◆ **REQUIRED WORK**: The lines wanted are those in the data below that include "Before".

(Front-end code edit data)

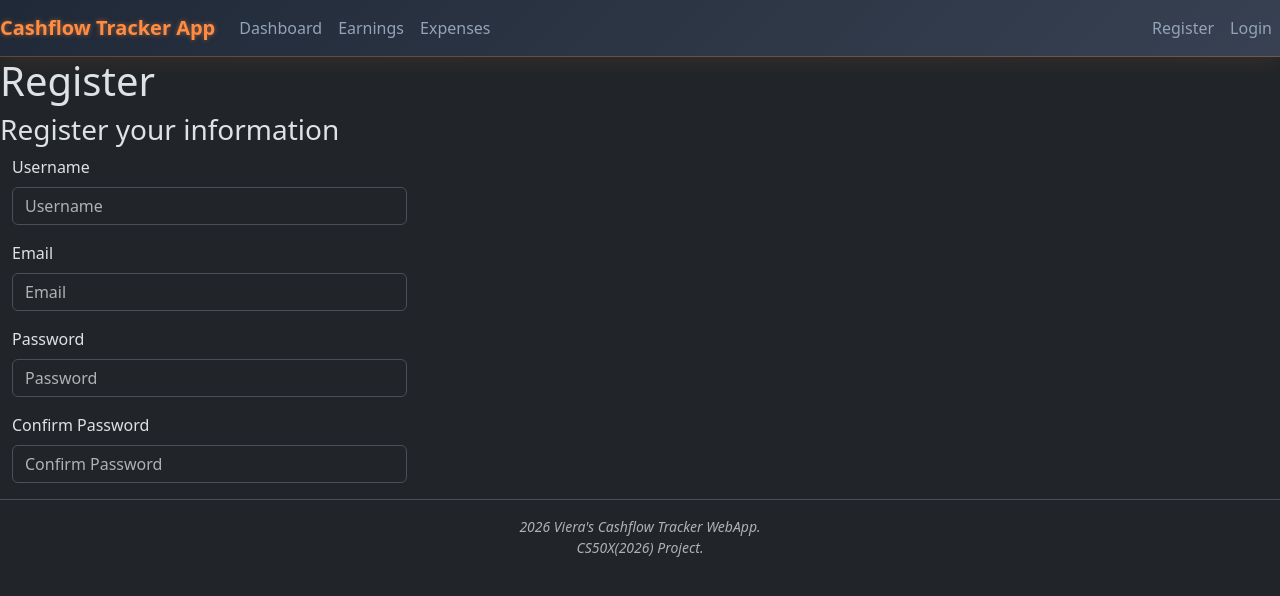
After one commit to viera-dev05/cashflow_tracker, a Flask app: page /register in a window 1280 px wide. The commit adds this page. Shown: the top 596 px of the page. Run offline with Flask 3, Linux system fonts and the light colour scheme; some libraries are stand-ins or nearby versions.

Commit message:
Added register.html Added registration form Added username, email and password basic patterns 	modified:   app.py 	modified:   templates/layout.html 	new file:   templates/register.html

```diff
--- a/app.py
+++ b/app.py
@@ -45,8 +45,14 @@ def register():
         db.execute("INSERT INTO users (username, email, hash) VALUES (?, ?, ?)", (username, email, hashed_password))
         db.commit()
 
+        # TODO: Add error handling for duplicate usernames/emails and other potential issues.
+
+        # Flash if successful
+        flash("Registered successfully! Please log in.", "success")
         # Redirect to the login page
         return redirect("/login")
 
+        # TODO: Create login template.
+
     else:
         return render_template("register.html")
--- a/templates/layout.html
+++ b/templates/layout.html
@@ -74,7 +74,7 @@
         </header>
         <main>{% block main %}{% endblock %}</main>
         <footer class="small text-muted fst-italic bg-dark text-light text-center py-3 border-top text-start">
-             <p class="mb-0">2026 Viera'sCashflow Tracker WebApp.</p>
+             <p class="mb-0">2026 Viera's Cashflow Tracker WebApp.</p>
              <p class="mb-0">CS50X(2026) Project.</p>
         </footer>
         <!-- Bootstrap JavaScript Bundle (includes Popper) -->
--- /dev/null
+++ b/templates/register.html
@@ -0,0 +1,88 @@
+{% extends "layout.html" %}
+
+{% block title %}Register{% endblock %}
+
+{% block main %}
+    <h1>Register</h1>
+    <h3>Register your information</h3>
+
+    <!-- Display error message if there is one -->
+    {% if error %}
+        <div class="alert alert-danger" role="alert">
+            {{ error }}
+        </div>
+    {% endif %}
+
+    <!-- Registration form -->
+    <form action="/register" method="post">
+        <div class="container-fluid">
+            <div class="col-4 row">
+
+                <!-- Username input -->
+                <!-- Username rules: 3-18 char, alphanumeric. Could have underscore in between but not start or end with one -->
+                <div class="mb-3">
+                    <label for="register-username" class="form-label">Username</label>
+                    <input
+                        type="text"
+                        class="form-control"
+                        name="username"
+                        id="register-username"
+                        placeholder="Username"
+                        minlength="3"
+                        maxlength="18"
+                        pattern="^[a-zA-Z0-9][a-zA-Z0-9_]{1,16}[a-zA-Z0-9]$"
+                        required
+                    />
+                </div>
+
+                <!-- Email input -->
+                <!-- Email rules: valid email format, max 100 char -->
+                <div class="mb-3">
+                    <label for="register-email" class="form-label">Email</label>
+                    <input
+                        type="email"
+                        class="form-control"
+                        name="email"
+                        id="register-email"
+                        placeholder="Email"
+                        maxlength="100"
+                        required
+                    >
+                </div>
+
+                <!-- Password input. -->
+                <!-- Password rules: 8 - 128 char. At least 1 uppercase letter and 1 digit -->
+                <div class="mb-3">
+                    <label for="register-password" class="form-label">Password</label>
+                    <input
+                        type="password"
+                        class="form-control"
+                        name="password"
+                        id="register-password"
+                        placeholder="Password"
+                        minlength="8"
+                        maxlength="128"
+                        required
+                        pattern="(?=.*[A-Z])(?=.*[0-9]).{8,128}$"
+                    />
+                </div>
+
+                <div class="mb-3">
+                    <label for="register-confirm" class="form-label">Confirm Password</label>
+                    <input
+                        type="password"
+                        class="form-control"
+                        name="confirm-password"
+                        id="register-confirm"
+                        placeholder="Confirm Password"
+                        minlength="8"
+                        maxlength="128"
+                        required
+                    />
+                </div>
+            </div>
+        </div>
+
+    </form>
+
+{% endblock %}
```
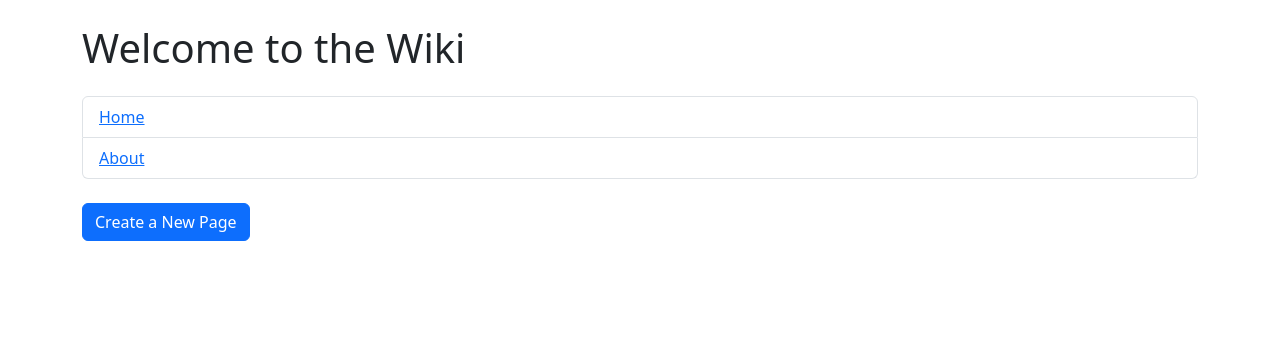
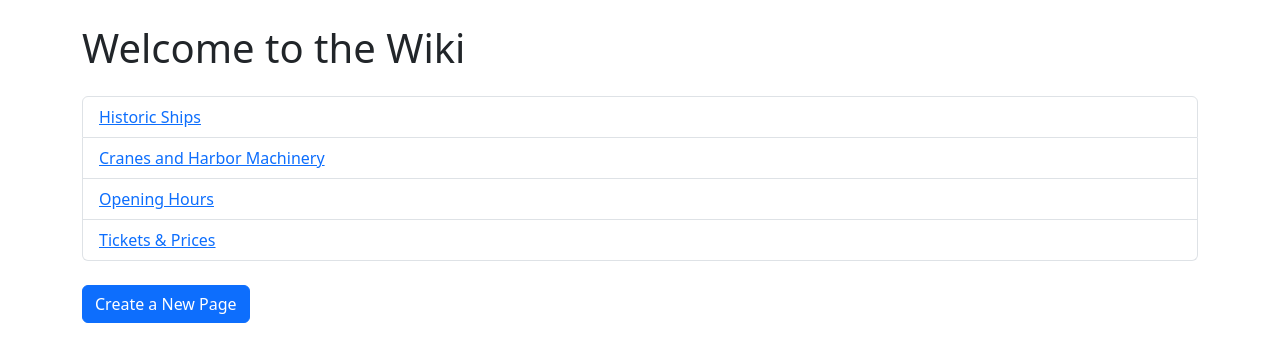
Before and after one commit to FlorianJuenemann/Flask-Wiki-Dummy, a Flask app: page / in a window 1280 px wide. Shown: the part 56-418 px from the top of the page. Run offline with Flask 3, Linux system fonts and the light colour scheme.

Commit message:
Wiki Updates

```diff
--- a/app.py
+++ b/app.py
@@ -4,8 +4,57 @@ app = Flask(__name__)
 
 # Sample in-memory storage for articles (you can switch this to a database later)
 wiki = {
-    "Home": "Welcome to the Flask Wiki! This is the home page.",
-    "About": "This is a simple wiki built using Flask!"
+    "Home": """
+        <h2>Welcome to the Hafenmuseum Hamburg Wiki!</h2>
+        <p>This wiki provides information about the Hafenmuseum in Hamburg, a place where you can explore the
+        rich maritime history of the Port of Hamburg. Learn about the museum's collections, events, and the
+        historic ships that form a crucial part of the museum's exhibits.</p>
+        <p>Feel free to explore the various sections of this wiki to discover more about Hamburg's maritime legacy.</p>
+    """,
+
+    "About": """
+        <h2>About this Wiki</h2>
+        <p>This is a simple wiki built using Flask to provide information about the Hafenmuseum in Hamburg.</p>
+    """,
+
+    "Historic Ships": """
+        <h2>Historic Ships at the Hafenmuseum</h2>
+        <ul>
+            <li><strong>MS Bleichen</strong>: Built in 1958, the MS Bleichen is a general cargo vessel that played an important role in transporting goods to and from Hamburg. Visitors can explore the ship to understand the life of sailors in the mid-20th century.</li>
+            <li><strong>SS Stettin</strong>: The SS Stettin is a historic icebreaker, originally built in 1933. It was designed to keep the shipping routes ice-free during the harsh winters.</li>
+            <li><strong>Rickmer Rickmers</strong>: A restored 19th-century full-rigged ship, now a museum ship at the Hamburg harbor.</li>
+        </ul>
+    """,
+
+    "Cranes and Harbor Machinery": """
+        <h2>Harbor Cranes and Machinery</h2>
+        <p>The Hafenmuseum features several historical cranes that were once used for loading and unloading ships at the Port of Hamburg. These include:</p>
+        <ul>
+            <li><strong>Hansa Crane:</strong> A historical crane that was once an iconic feature of the Hamburg skyline, used to load heavy cargo from ships.</li>
+            <li><strong>Steam Crane:</strong> Dating back to the early 20th century, this crane was powered by steam and used for lifting heavy machinery.</li>
+        </ul>
+    """,
+
+    "Opening Hours": """
+        <h2>Opening Hours of Hafenmuseum Hamburg</h2>
+        <p>The Hafenmuseum is open at the following times:</p>
+        <ul>
+            <li>Monday - Friday: 10:00 AM to 6:00 PM</li>
+            <li>Saturday - Sunday: 10:00 AM to 8:00 PM</li>
+            <li>Closed on public holidays</li>
+        </ul>
+    """,
+
+    "Tickets & Prices": """
+        <h2>Ticket Prices</h2>
+        <ul>
+            <li>Adults: €10</li>
+            <li>Children (6-12): €5</li>
+            <li>Family Ticket (2 Adults + 2 Children): €25</li>
+            <li>Students/Seniors: €8</li>
+        </ul>
+        <p>Guided tours are available for an additional €3 per person.</p>
+    """
 }
 
 @app.route('/')
--- a/templates/index.html
+++ b/templates/index.html
@@ -29,12 +29,11 @@
     <h1 class="my-4">Welcome to the Wiki</h1>
 
     <ul class="list-group">
-        {% for page, content in pages.items() %}
-            <li class="list-group-item">
-                <a href="/{{ page }}">{{ page }}</a>
-            </li>
-        {% endfor %}
-    </ul>
+      <li class="list-group-item"><a href="/Historic Ships">Historic Ships</a></li>
+      <li class="list-group-item"><a href="/Cranes and Harbor Machinery">Cranes and Harbor Machinery</a></li>
+      <li class="list-group-item"><a href="/Opening Hours">Opening Hours</a></li>
+      <li class="list-group-item"><a href="/Tickets & Prices">Tickets & Prices</a></li>
+  </ul>
 
     <a href="/edit/NewPage" class="btn btn-primary mt-4">Create a New Page</a>
 
```
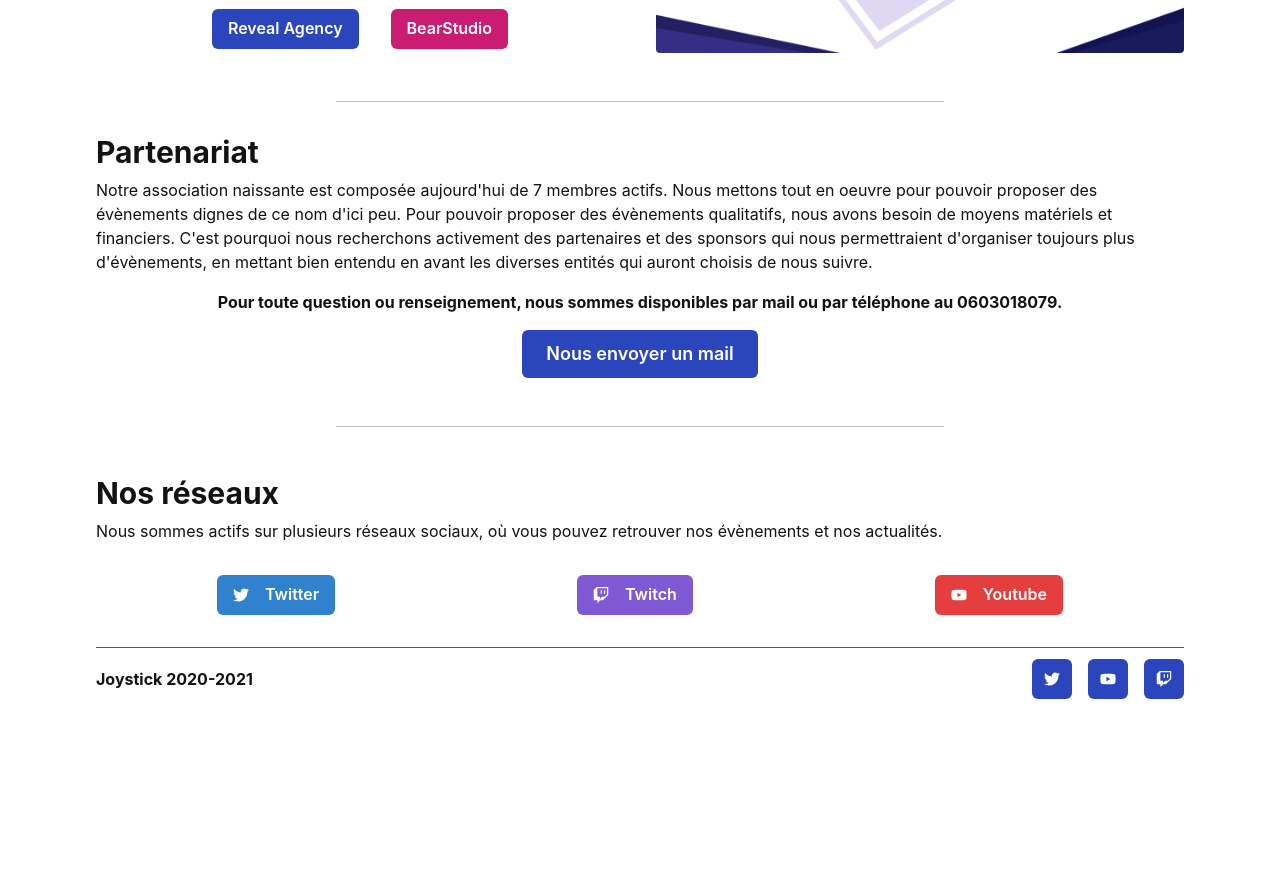
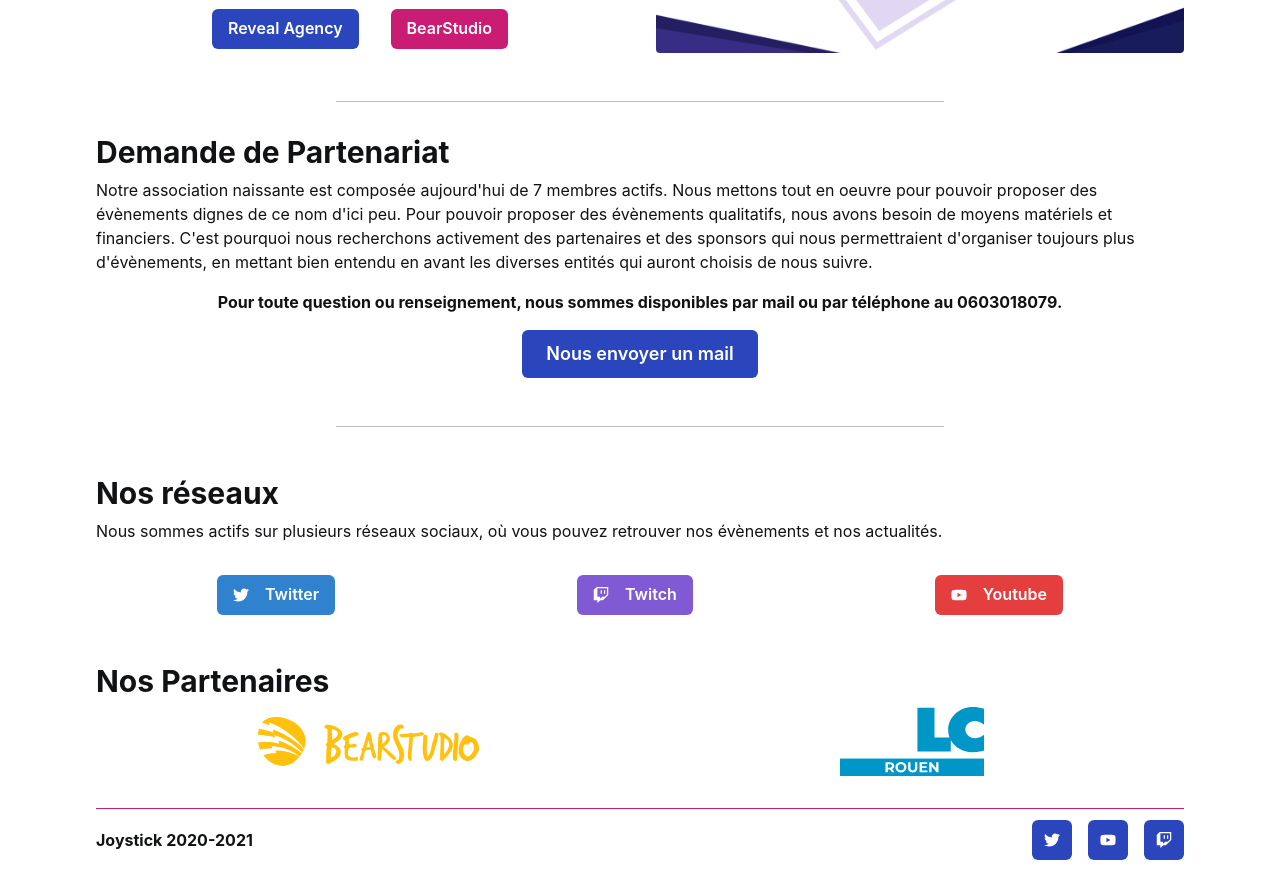
Before and after one commit to Philippe-Tic/joystick-website, a Next.js app: page / in a window 1280 px wide. Shown: the part 1380-2252 px from the top of the page. Before the commit the page ends 2091 px from the top, so only its background shows below. Built offline with nearby package versions, Linux system fonts and the light colour scheme.

Commit message:
feat: add partenaires

```diff
--- a/pages/index.jsx
+++ b/pages/index.jsx
@@ -1,7 +1,7 @@
 import React from 'react';
 import Head from 'next/head';
 import {
-  useColorMode, Box, Image, Heading, Text, Flex, SimpleGrid, Button,
+  useColorMode, Box, Image, Heading, Text, Flex, SimpleGrid, Button, Link,
 } from '@chakra-ui/react';
 import Header from 'components/Header';
 import Main from 'components/Main';
@@ -136,7 +136,7 @@
           <Box mx={['3rem', '4rem', '8rem', '12rem', '15rem']} as="hr" mb={8} mt={12} />
           <Flex flexDir="column" alignItems="flex-start">
             <Heading id="partenariat" as="h2" size="lg">
-              Partenariat
+              Demande de Partenariat
             </Heading>
             <Text mt={2}>
               Notre association naissante est composée aujourd'hui de 7 membres actifs. Nous mettons
@@ -154,7 +154,7 @@
             </Flex>
           </Flex>
           <Box mx={['3rem', '4rem', '8rem', '12rem', '15rem']} as="hr" my={12} />
-          <Flex flexDir="column" alignItems="flex-start">
+          <Flex flexDir="column" alignItems="flex-start" my={12}>
             <Heading id="reseaux" as="h2" size="lg">
               Nos réseaux
             </Heading>
@@ -177,6 +177,19 @@
               </Button>
             </Flex>
           </Flex>
+          <Flex flexDir="column" alignItems="flex-start">
+            <Heading id="partenariat" as="h2" size="lg">
+              Nos Partenaires
+            </Heading>
+            <Flex mt={2} w="100%" justifyContent="space-between">
+              <Link d="flex" alignItems="center" justifyContent="center" href="https://bearstudio.fr/" target="_blank" w="100%">
+                <Image maxW="14rem" src="/bearstudio.svg" alt="Logo Bearstudio" />
+              </Link>
+              <Link d="flex" alignItems="center" justifyContent="center" href="https://ldlc.com/" target="_blank" w="100%">
+                <Image maxW="9rem" src="/ldlc.svg" alt="Logo LDLC" />
+              </Link>
+            </Flex>
+          </Flex>
         </Main>
         <Footer />
       </Box>
```
Also changed, not shown: public/bearstudio.svg (added), public/ldlc.svg (added).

◆ **RESPONSE BOX**:
Before and after one commit to FlorianJuenemann/Flask-Wiki-Dummy, a Flask app: page / in a window 1280 px wide. Shown: the part 56-418 px from the top of the page. Run offline with Flask 3, Linux system fonts and the light colour scheme.
Before and after one commit to Philippe-Tic/joystick-website, a Next.js app: page / in a window 1280 px wide. Shown: the part 1380-2252 px from the top of the page. Before the commit the page ends 2091 px from the top, so only its background shows below. Built offline with nearby package versions, Linux system fonts and the light colour scheme.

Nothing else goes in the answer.